Work required: Using the data below, tally the lines that include the string "resources". Only the number is wanted.
=== Section Start ===
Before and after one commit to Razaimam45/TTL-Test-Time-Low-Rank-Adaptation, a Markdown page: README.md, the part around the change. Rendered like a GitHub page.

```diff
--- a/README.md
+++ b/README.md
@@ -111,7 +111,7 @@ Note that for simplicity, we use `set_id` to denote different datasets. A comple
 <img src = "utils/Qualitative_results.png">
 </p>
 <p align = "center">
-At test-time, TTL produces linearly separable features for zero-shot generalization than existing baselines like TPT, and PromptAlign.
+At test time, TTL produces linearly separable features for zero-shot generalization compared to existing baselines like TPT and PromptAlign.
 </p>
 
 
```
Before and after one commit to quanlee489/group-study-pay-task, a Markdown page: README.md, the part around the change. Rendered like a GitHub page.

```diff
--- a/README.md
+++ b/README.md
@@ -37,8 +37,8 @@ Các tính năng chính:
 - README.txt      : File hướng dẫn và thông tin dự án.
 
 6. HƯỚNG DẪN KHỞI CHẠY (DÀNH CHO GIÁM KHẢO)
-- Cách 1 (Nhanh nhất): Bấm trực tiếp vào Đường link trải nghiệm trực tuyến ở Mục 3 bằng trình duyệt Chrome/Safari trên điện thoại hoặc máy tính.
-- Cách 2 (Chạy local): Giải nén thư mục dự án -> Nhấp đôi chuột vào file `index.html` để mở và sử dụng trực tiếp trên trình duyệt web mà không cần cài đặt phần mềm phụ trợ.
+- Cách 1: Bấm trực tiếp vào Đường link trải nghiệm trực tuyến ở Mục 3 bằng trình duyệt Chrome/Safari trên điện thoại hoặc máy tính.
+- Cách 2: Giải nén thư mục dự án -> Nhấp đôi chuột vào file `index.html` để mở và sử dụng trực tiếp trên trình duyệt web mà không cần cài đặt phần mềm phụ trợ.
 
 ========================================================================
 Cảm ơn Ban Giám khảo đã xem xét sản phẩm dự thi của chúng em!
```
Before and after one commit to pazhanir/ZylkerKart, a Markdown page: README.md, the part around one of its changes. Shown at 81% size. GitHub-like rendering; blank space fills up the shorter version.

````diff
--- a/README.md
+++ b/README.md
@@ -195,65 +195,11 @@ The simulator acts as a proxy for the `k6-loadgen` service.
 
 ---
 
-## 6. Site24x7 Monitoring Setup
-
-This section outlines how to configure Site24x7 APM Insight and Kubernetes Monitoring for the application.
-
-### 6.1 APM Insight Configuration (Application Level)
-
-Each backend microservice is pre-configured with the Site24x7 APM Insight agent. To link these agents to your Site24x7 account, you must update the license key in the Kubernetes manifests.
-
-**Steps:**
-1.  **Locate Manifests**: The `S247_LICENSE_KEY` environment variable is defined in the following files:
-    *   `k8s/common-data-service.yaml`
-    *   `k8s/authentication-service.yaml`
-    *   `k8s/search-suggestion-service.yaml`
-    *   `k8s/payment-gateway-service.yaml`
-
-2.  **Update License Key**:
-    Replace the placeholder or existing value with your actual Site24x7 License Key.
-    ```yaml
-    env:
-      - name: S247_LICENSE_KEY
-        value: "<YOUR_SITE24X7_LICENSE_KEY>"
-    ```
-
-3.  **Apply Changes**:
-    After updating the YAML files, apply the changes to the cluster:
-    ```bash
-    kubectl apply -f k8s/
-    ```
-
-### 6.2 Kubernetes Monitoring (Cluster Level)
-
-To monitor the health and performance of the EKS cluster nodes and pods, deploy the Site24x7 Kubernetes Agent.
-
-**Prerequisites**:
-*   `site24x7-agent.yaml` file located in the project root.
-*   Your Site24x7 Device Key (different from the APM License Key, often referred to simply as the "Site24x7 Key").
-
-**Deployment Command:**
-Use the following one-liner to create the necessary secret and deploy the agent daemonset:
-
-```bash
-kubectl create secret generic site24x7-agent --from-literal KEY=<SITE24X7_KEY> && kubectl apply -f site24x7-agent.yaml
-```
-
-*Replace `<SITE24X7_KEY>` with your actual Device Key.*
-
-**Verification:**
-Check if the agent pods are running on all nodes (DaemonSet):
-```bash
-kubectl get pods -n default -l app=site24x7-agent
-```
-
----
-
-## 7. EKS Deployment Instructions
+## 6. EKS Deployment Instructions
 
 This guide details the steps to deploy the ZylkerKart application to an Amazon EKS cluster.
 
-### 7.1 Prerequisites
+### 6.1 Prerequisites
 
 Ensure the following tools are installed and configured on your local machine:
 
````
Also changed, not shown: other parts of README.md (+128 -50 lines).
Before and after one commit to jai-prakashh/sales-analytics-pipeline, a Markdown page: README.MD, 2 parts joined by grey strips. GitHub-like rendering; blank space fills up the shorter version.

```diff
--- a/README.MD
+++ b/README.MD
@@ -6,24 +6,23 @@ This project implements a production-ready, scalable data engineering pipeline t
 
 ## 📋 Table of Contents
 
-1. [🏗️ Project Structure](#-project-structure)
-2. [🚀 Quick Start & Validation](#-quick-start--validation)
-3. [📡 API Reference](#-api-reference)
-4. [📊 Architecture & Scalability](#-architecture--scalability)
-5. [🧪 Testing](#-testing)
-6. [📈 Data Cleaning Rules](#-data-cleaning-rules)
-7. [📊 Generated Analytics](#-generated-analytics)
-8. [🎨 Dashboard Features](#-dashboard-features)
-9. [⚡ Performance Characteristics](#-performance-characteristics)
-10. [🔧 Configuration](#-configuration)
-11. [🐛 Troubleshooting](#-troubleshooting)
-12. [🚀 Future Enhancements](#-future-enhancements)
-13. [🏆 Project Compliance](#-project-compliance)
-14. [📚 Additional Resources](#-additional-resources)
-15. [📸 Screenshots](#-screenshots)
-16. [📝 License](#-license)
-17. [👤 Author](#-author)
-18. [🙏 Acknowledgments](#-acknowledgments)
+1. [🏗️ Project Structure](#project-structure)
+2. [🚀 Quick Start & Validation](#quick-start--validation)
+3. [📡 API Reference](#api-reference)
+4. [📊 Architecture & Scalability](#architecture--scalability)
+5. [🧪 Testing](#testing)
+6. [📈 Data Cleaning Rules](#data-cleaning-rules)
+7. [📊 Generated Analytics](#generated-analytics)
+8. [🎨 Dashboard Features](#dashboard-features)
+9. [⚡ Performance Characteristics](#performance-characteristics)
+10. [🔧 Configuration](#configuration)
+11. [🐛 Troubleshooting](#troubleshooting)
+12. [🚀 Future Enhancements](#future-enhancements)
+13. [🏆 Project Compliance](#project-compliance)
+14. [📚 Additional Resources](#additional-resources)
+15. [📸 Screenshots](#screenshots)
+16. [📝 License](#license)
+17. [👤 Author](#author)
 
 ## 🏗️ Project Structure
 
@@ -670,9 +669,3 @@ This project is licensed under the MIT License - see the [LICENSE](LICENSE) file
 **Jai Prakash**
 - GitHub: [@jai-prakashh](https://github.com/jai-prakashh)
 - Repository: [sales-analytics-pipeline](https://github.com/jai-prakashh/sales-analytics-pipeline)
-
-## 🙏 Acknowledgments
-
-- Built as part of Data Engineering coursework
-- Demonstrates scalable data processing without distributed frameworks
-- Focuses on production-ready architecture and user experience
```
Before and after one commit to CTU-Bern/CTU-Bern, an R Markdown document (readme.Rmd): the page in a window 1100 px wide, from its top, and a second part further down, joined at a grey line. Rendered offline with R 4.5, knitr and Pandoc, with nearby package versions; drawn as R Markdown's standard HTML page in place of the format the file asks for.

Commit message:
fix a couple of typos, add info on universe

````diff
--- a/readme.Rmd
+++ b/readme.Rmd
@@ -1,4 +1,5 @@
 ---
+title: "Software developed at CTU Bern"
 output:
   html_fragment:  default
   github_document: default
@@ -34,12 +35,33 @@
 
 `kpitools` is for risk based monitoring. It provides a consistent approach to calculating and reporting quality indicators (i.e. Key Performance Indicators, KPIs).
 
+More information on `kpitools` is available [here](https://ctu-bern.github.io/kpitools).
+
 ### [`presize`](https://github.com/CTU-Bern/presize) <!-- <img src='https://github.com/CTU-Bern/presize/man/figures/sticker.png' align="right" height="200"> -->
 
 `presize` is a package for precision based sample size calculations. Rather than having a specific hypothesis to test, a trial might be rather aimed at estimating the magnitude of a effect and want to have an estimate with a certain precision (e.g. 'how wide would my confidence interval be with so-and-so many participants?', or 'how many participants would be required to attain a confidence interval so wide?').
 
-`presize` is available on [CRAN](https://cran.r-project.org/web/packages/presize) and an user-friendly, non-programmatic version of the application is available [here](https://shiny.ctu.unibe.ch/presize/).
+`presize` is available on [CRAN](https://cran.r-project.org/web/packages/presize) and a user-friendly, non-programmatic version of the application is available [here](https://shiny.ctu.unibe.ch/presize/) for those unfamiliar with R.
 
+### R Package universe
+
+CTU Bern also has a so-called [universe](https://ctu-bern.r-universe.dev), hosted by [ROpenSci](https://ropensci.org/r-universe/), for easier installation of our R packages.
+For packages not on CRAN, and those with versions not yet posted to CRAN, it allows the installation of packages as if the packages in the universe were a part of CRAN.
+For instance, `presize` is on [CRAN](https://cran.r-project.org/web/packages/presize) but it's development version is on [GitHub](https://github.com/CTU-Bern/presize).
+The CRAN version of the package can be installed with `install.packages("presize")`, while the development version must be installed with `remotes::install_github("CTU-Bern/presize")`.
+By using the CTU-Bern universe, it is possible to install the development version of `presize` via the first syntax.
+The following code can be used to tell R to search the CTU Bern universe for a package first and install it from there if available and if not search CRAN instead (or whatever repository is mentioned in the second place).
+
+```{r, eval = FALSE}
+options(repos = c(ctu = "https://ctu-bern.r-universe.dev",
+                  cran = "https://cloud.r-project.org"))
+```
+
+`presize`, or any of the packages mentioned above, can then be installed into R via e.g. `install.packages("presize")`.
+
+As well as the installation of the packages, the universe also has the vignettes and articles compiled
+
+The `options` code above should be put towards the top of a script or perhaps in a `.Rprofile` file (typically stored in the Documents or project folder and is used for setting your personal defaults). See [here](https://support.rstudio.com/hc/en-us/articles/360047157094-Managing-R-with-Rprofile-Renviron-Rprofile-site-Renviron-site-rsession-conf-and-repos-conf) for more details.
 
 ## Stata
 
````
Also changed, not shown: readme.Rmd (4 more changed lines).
=== Section End ===
Reply to the task: 2